→ INPUT MATERIAL:
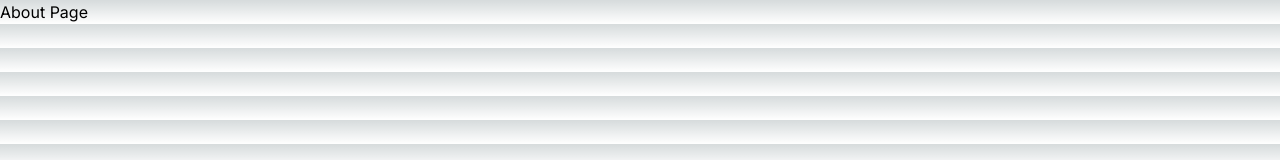
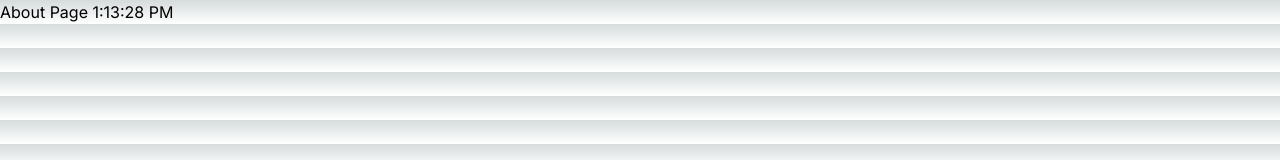
Before and after one commit to teomankirma/next.js-14-tutorial, a Next.js app in the folder rendering-demo/: page /about in a window 1280 px wide. Shown: the top 160 px of the page. Built offline with nearby package versions, Linux system fonts and the light colour scheme.

Commit message:
feat: static rendering

```diff
--- a/rendering-demo/src/app/about/page.tsx
+++ b/rendering-demo/src/app/about/page.tsx
@@ -1,4 +1,4 @@
 export default function AboutPage() {
   console.log("About server component");
-  return <h1>About Page</h1>;
+  return <h1>About Page {new Date().toLocaleTimeString()}</h1>;
 }
```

→ TASK BRIEF: The answer should be the records above, unchanged, with the pictures omitted.

→ FINISHED EXERCISE:
Before and after one commit to teomankirma/next.js-14-tutorial, a Next.js app in the folder rendering-demo/: page /about in a window 1280 px wide. Shown: the top 160 px of the page. Built offline with nearby package versions, Linux system fonts and the light colour scheme.

Commit message:
feat: static rendering

```diff
--- a/rendering-demo/src/app/about/page.tsx
+++ b/rendering-demo/src/app/about/page.tsx
@@ -1,4 +1,4 @@
 export default function AboutPage() {
   console.log("About server component");
-  return <h1>About Page</h1>;
+  return <h1>About Page {new Date().toLocaleTimeString()}</h1>;
 }
```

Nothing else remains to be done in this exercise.